Task goal: Wherever the word "cells" appears in a line of the data, that line should be copied.

Source material:
*****

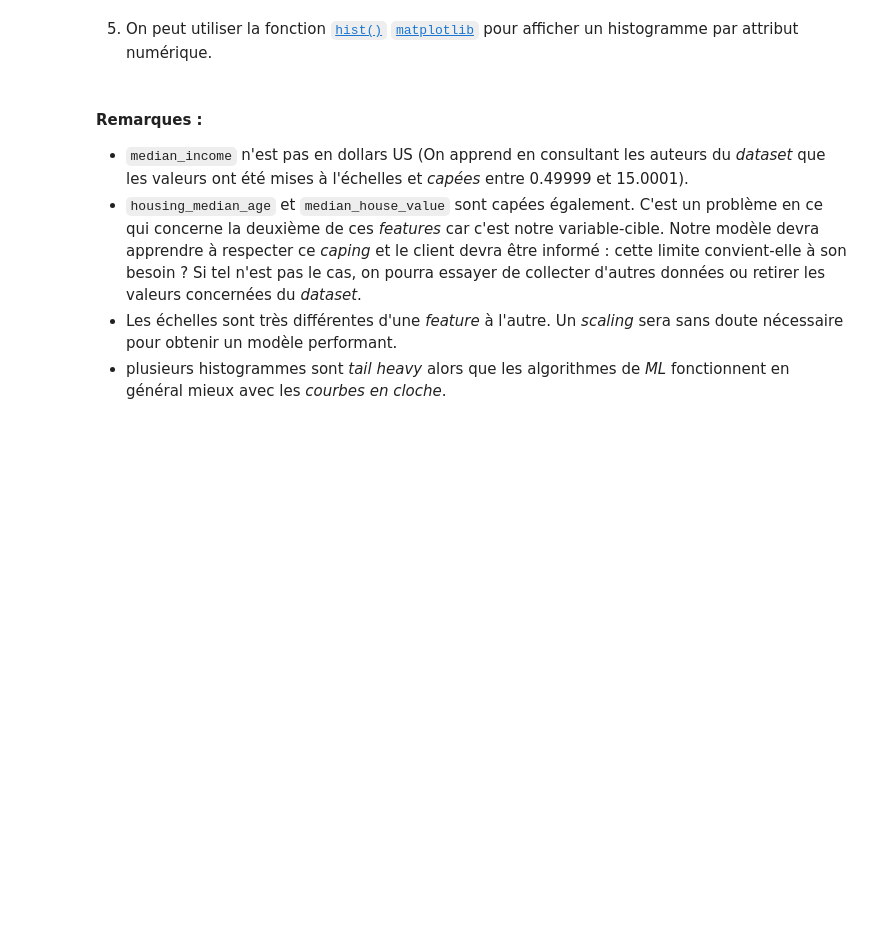
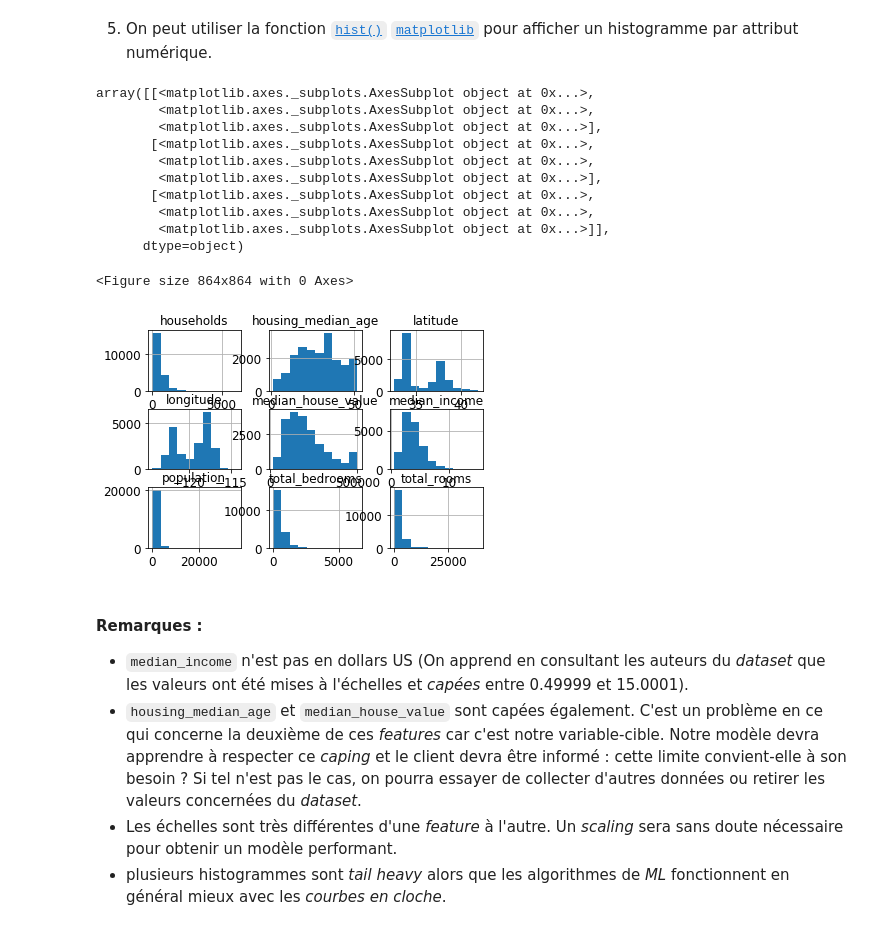
Before and after one commit to Cedric-M/Data-Wrangling, a Jupyter notebook: data_wrangling.ipynb, the cells around one changed output. Drawn from its saved outputs; the diff is of its cells as text; code cells hidden in the pictures; blank space fills up the shorter version.

```diff
--- a/data_wrangling.ipynb
+++ b/data_wrangling.ipynb
@@ -200,3 +197,20 @@ max         500001.000000
+# %%
+plt.figure(figsize=[12.0,12.0])
+plt.rc
+housing.hist()
+# %% [output]
+array([[<matplotlib.axes._subplots.AxesSubplot object at 0x...>,
+        <matplotlib.axes._subplots.AxesSubplot object at 0x...>,
+        <matplotlib.axes._subplots.AxesSubplot object at 0x...>],
+       [<matplotlib.axes._subplots.AxesSubplot object at 0x...>,
+        <matplotlib.axes._subplots.AxesSubplot object at 0x...>,
+        <matplotlib.axes._subplots.AxesSubplot object at 0x...>],
+       [<matplotlib.axes._subplots.AxesSubplot object at 0x...>,
+        <matplotlib.axes._subplots.AxesSubplot object at 0x...>,
+        <matplotlib.axes._subplots.AxesSubplot object at 0x...>]],
+      dtype=object)
+<Figure size 864x864 with 0 Axes>
+[figure, added]
 # %% [markdown]
 #### Remarques :
 * `median_income` n'est pas en dollars US (On apprend en consultant les auteurs du _dataset_ que les valeurs ont été mises à l'échelles et _capées_ entre 0.49999 et 15.0001).
```
Also changed, not shown: parts of 6 cells of this notebook.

*****

Result for this task:
Before and after one commit to Cedric-M/Data-Wrangling, a Jupyter notebook: data_wrangling.ipynb, the cells around one changed output. Drawn from its saved outputs; the diff is of its cells as text; code cells hidden in the pictures; blank space fills up the shorter version.
Also changed, not shown: parts of 6 cells of this notebook.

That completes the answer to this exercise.